┌──

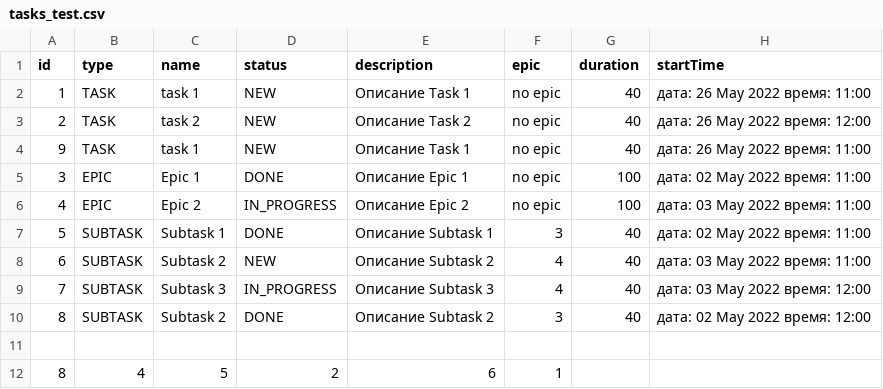
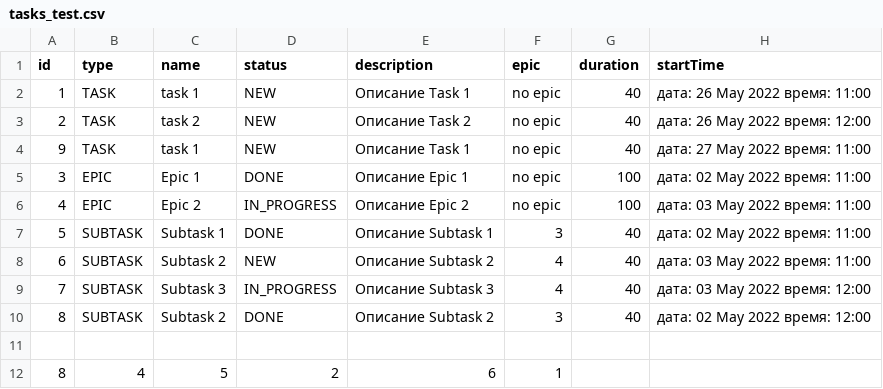
Before and after one commit to mikhailovPI/Task-manager, a CSV file: resources/tasks_test.csv, drawn as a sheet.

Commit message:
Refactor: исправлен метод timeCrossing и тесты

```diff
--- a/resources/tasks_test.csv
+++ b/resources/tasks_test.csv
@@ -3,3 +3,3 @@ id,type,name,status,description,epic,duration,startTime
 2,TASK,task 2,NEW,Описание Task 2,no epic,40,дата: 26 May 2022 время: 12:00
-9,TASK,task 1,NEW,Описание Task 1,no epic,40,дата: 26 May 2022 время: 11:00
+9,TASK,task 1,NEW,Описание Task 1,no epic,40,дата: 27 May 2022 время: 11:00
 3,EPIC,Epic 1,DONE,Описание Epic 1,no epic,100,дата: 02 May 2022 время: 11:00
```
Also changed, not shown: 13 other files.
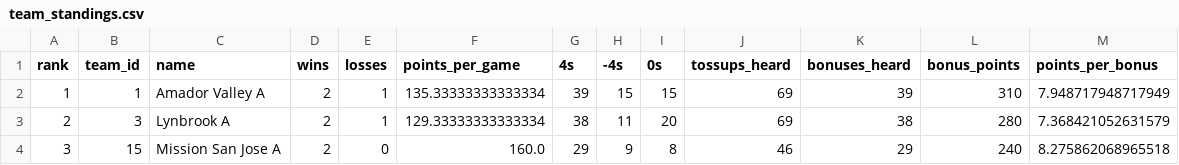
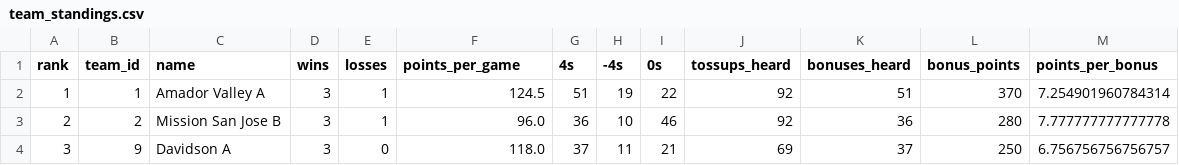
Before and after one commit to xpoes123/scibowl-org, a CSV file: stats/stanford-science-bowl/reports/playoffs/team_standings.csv, drawn as a sheet; only a part is shown; the diff covers the shown part only.

```diff
--- a/stats/stanford-science-bowl/reports/playoffs/team_standings.csv
+++ b/stats/stanford-science-bowl/reports/playoffs/team_standings.csv
@@ -1,4 +1,4 @@
 rank,team_id,name,wins,losses,points_per_game,4s,-4s,0s,tossups_heard,bonuses_heard,bonus_points,points_per_bonus
-1,1,Amador Valley A,2,1,135.33333333333334,39,15,15,69,39,310,7.948717948717949
-2,3,Lynbrook A,2,1,129.33333333333334,38,11,20,69,38,280,7.368421052631579
-3,15,Mission San Jose A,2,0,160.0,29,9,8,46,29,240,8.275862068965518
+1,1,Amador Valley A,3,1,124.5,51,19,22,92,51,370,7.254901960784314
+2,2,Mission San Jose B,3,1,96.0,36,10,46,92,36,280,7.777777777777778
+3,9,Davidson A,3,0,118.0,37,11,21,69,37,250,6.756756756756757
```
Also changed, not shown: 51 edited cells elsewhere in this file, stats/stanford-science-bowl/reports/playoffs/individual_standings.csv, stats/stanford-science-bowl/reports/playoffs/individual_standings__biology.csv, 18 other files.
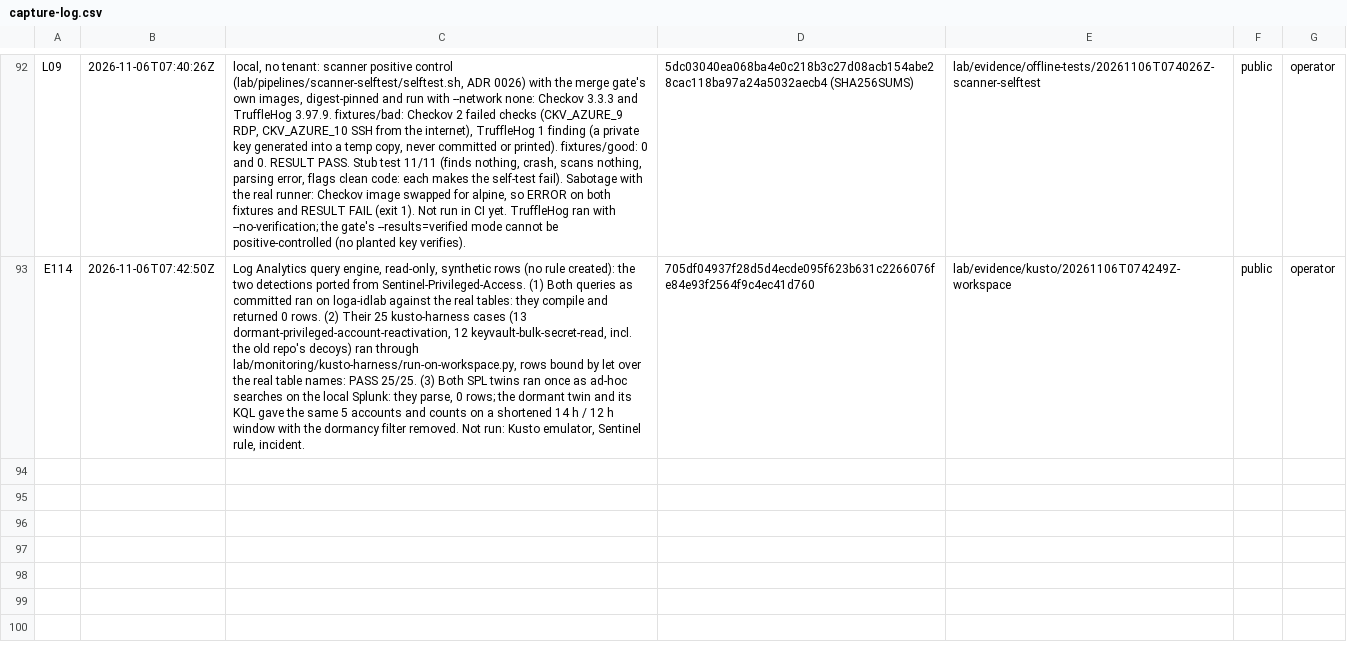
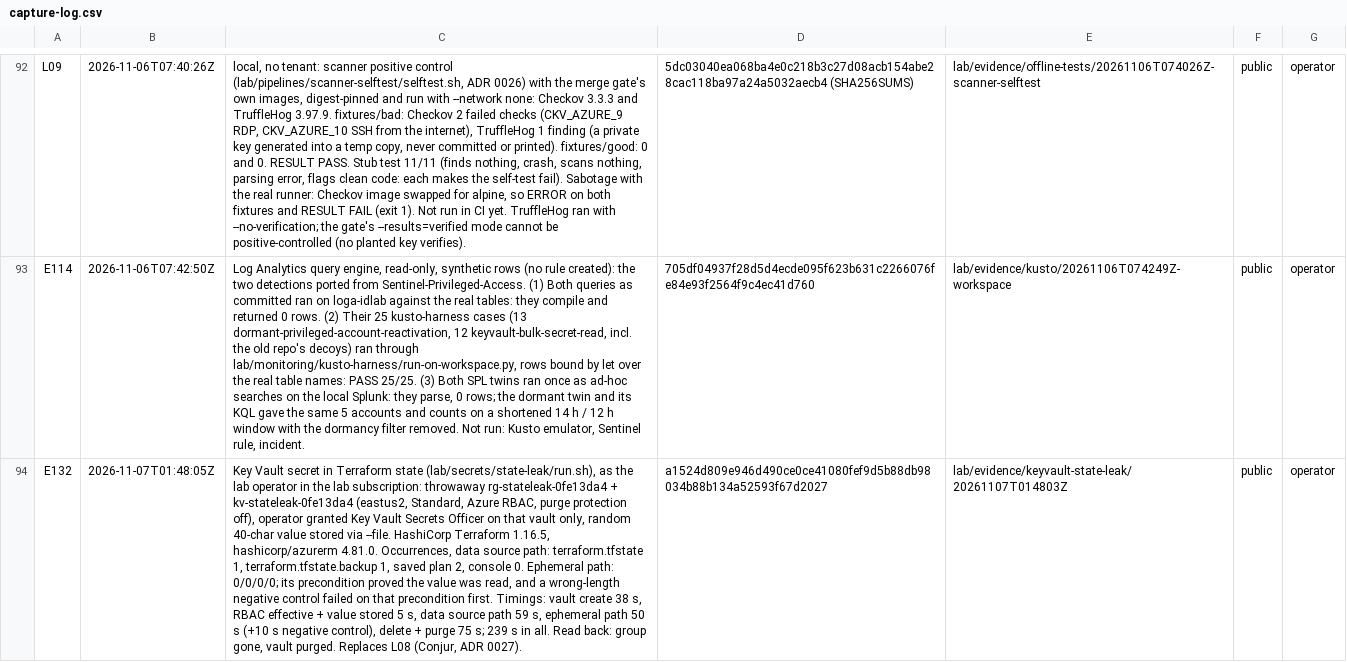
Before and after one commit to ChromeData/contoso-health-identity-lab, a CSV file: lab/evidence/capture-log.csv, drawn as a sheet; only a part is shown, gaps mark what is left out; the diff names each change by its address in the sheet, - before the commit and + after, or states it on an @@ line.

```diff
--- a/lab/evidence/capture-log.csv
+++ b/lab/evidence/capture-log.csv
+row 94: E132 | 2026-11-07T01:48:05Z | Key Vault secret in Terraform state (lab/secrets/state-leak/run.sh), as the lab operator in the lab subscription: throwaway rg-stateleak-0fe13da4 + kv-stateleak-0fe13da4 (eastus2, Standard, Azure RBAC, purge protection off), operator granted Key Vault Secrets Officer on that vault only, random 40-char value stored via --file. HashiCorp Terraform 1.16.5, hashicorp/azurerm 4.81.0. Occurrences, data source path: terraform.tfstate 1, terraform.tfstate.backup 1, saved plan 2, console 0. Ephemeral path: 0/0/0/0; its precondition proved the value was read, and a wrong-length negative control failed on that precondition first. Timings: vault create 38 s, RBAC effective + value stored 5 s, data source path 59 s, ephemeral path 50 s (+10 s negative control), delete + purge 75 s; 239 s in all. Read back: group gone, vault purged. Replaces L08 (Conjur, ADR 0027). | a1524d809e946d490ce0ce41080fef9d5b88db98034b88b134a52593f67d2027 | lab/evidence/keyvault-state-leak/20261107T014803Z | public | operator
```
Also changed, not shown: 12 other files.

└──

# TO DO:
Retype everything in the entries above exactly. The pictures are to be omitted.

# ANSWER SPACE:
Before and after one commit to mikhailovPI/Task-manager, a CSV file: resources/tasks_test.csv, drawn as a sheet.

Commit message:
Refactor: исправлен метод timeCrossing и тесты

```diff
--- a/resources/tasks_test.csv
+++ b/resources/tasks_test.csv
@@ -3,3 +3,3 @@ id,type,name,status,description,epic,duration,startTime
 2,TASK,task 2,NEW,Описание Task 2,no epic,40,дата: 26 May 2022 время: 12:00
-9,TASK,task 1,NEW,Описание Task 1,no epic,40,дата: 26 May 2022 время: 11:00
+9,TASK,task 1,NEW,Описание Task 1,no epic,40,дата: 27 May 2022 время: 11:00
 3,EPIC,Epic 1,DONE,Описание Epic 1,no epic,100,дата: 02 May 2022 время: 11:00
```
Also changed, not shown: 13 other files.
Before and after one commit to xpoes123/scibowl-org, a CSV file: stats/stanford-science-bowl/reports/playoffs/team_standings.csv, drawn as a sheet; only a part is shown; the diff covers the shown part only.

```diff
--- a/stats/stanford-science-bowl/reports/playoffs/team_standings.csv
+++ b/stats/stanford-science-bowl/reports/playoffs/team_standings.csv
@@ -1,4 +1,4 @@
 rank,team_id,name,wins,losses,points_per_game,4s,-4s,0s,tossups_heard,bonuses_heard,bonus_points,points_per_bonus
-1,1,Amador Valley A,2,1,135.33333333333334,39,15,15,69,39,310,7.948717948717949
-2,3,Lynbrook A,2,1,129.33333333333334,38,11,20,69,38,280,7.368421052631579
-3,15,Mission San Jose A,2,0,160.0,29,9,8,46,29,240,8.275862068965518
+1,1,Amador Valley A,3,1,124.5,51,19,22,92,51,370,7.254901960784314
+2,2,Mission San Jose B,3,1,96.0,36,10,46,92,36,280,7.777777777777778
+3,9,Davidson A,3,0,118.0,37,11,21,69,37,250,6.756756756756757
```
Also changed, not shown: 51 edited cells elsewhere in this file, stats/stanford-science-bowl/reports/playoffs/individual_standings.csv, stats/stanford-science-bowl/reports/playoffs/individual_standings__biology.csv, 18 other files.
Before and after one commit to ChromeData/contoso-health-identity-lab, a CSV file: lab/evidence/capture-log.csv, drawn as a sheet; only a part is shown, gaps mark what is left out; the diff names each change by its address in the sheet, - before the commit and + after, or states it on an @@ line.

```diff
--- a/lab/evidence/capture-log.csv
+++ b/lab/evidence/capture-log.csv
+row 94: E132 | 2026-11-07T01:48:05Z | Key Vault secret in Terraform state (lab/secrets/state-leak/run.sh), as the lab operator in the lab subscription: throwaway rg-stateleak-0fe13da4 + kv-stateleak-0fe13da4 (eastus2, Standard, Azure RBAC, purge protection off), operator granted Key Vault Secrets Officer on that vault only, random 40-char value stored via --file. HashiCorp Terraform 1.16.5, hashicorp/azurerm 4.81.0. Occurrences, data source path: terraform.tfstate 1, terraform.tfstate.backup 1, saved plan 2, console 0. Ephemeral path: 0/0/0/0; its precondition proved the value was read, and a wrong-length negative control failed on that precondition first. Timings: vault create 38 s, RBAC effective + value stored 5 s, data source path 59 s, ephemeral path 50 s (+10 s negative control), delete + purge 75 s; 239 s in all. Read back: group gone, vault purged. Replaces L08 (Conjur, ADR 0027). | a1524d809e946d490ce0ce41080fef9d5b88db98034b88b134a52593f67d2027 | lab/evidence/keyvault-state-leak/20261107T014803Z | public | operator
```
Also changed, not shown: 12 other files.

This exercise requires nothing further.